> _WHAT YOU NEED TO DO_
Show all the lines in the data below that include the word "avatar".

INPUT: Begin

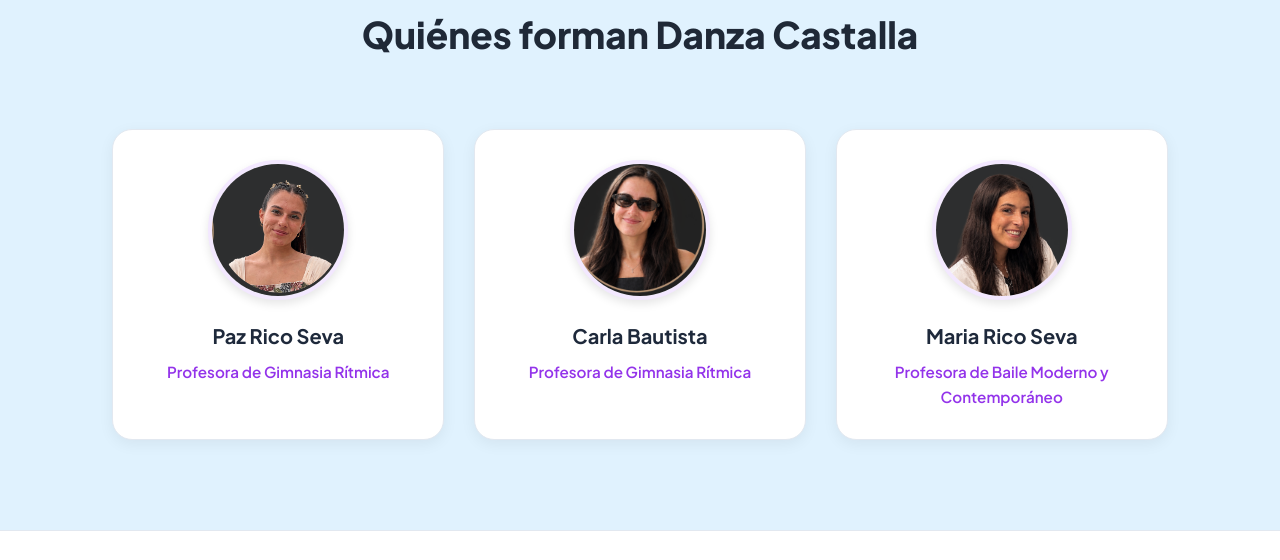
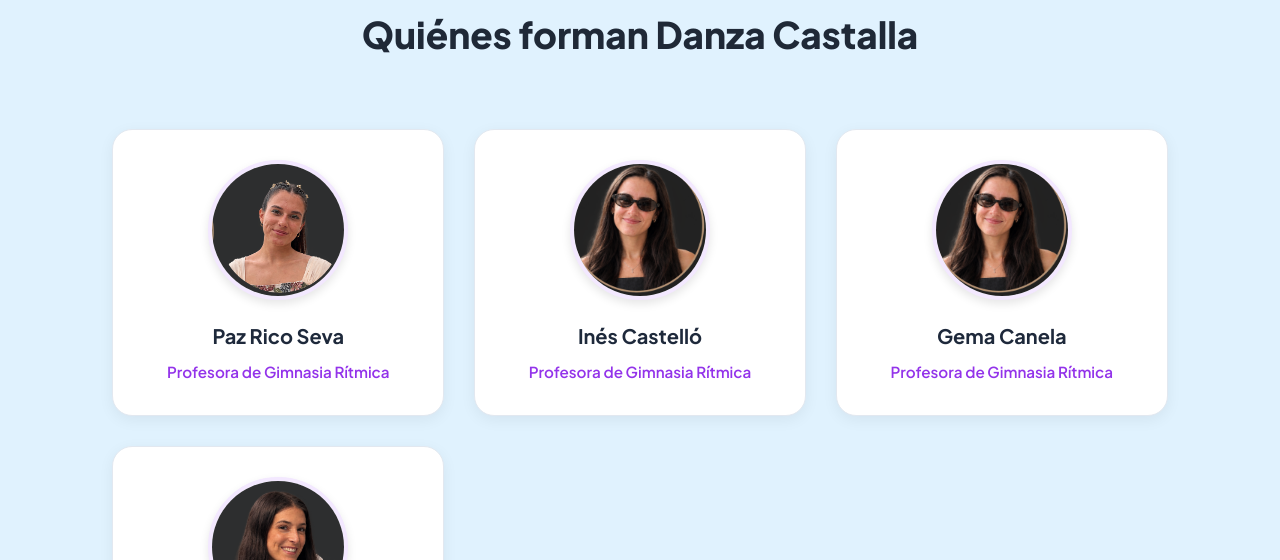
Before and after one commit to pari-glitch/Danza-Castalla-Web, a plain HTML site: page index.html in a window 1280 px wide. Shown: the part 4998-5558 px from the top of the page. Drawn offline with Linux system fonts and the light colour scheme; files whose address does not match are found by name.

Commit message:
Update index.html

```diff
--- a/index.html
+++ b/index.html
@@ -1043,7 +1043,7 @@
     <a href="https://drive.google.com/drive/folders/1EBacVySIZszqmwUCqMTGPWq079rprEbh?usp=share_link" target="_blank" rel="noopener noreferrer" class="folder-card-link">
       <div class="folder-card">
         <div class="folder-cover">
-          <img src="https://placehold.co/800x600/1a2b4c/ffffff?text=Pr%C3%B3ximamente" alt="Ágora - Próximamente">
+        <img src="img/agora.jpg" alt="Festival Ágora">
           <span class="folder-badge"><i class="fa-brands fa-google-drive"></i> Drive</span>
         </div>
         <div class="folder-info">
@@ -1117,12 +1117,21 @@
         <p class="team-role">Profesora de Gimnasia Rítmica</p>
       </div>
 
-      <!-- Carla Bautista -->
+      <!-- Inés Castelló -->
       <div class="team-card">
         <div class="team-avatar-wrapper">
           <img src="foto40.jpg" alt="Carla Bautista">
         </div>
-        <h3>Carla Bautista</h3>
+        <h3>Inés Castelló</h3>
+        <p class="team-role">Profesora de Gimnasia Rítmica</p>
+      </div>
+
+      <!-- Gema Canela -->
+      <div class="team-card">
+        <div class="team-avatar-wrapper">
+          <img src="foto40.jpg" alt="Carla Bautista">
+        </div>
+        <h3>Gema Canela</h3>
         <p class="team-role">Profesora de Gimnasia Rítmica</p>
       </div>
 
```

INPUT: End

> _TASK SOLUTION_
         <div class="team-avatar-wrapper">
+        <div class="team-avatar-wrapper">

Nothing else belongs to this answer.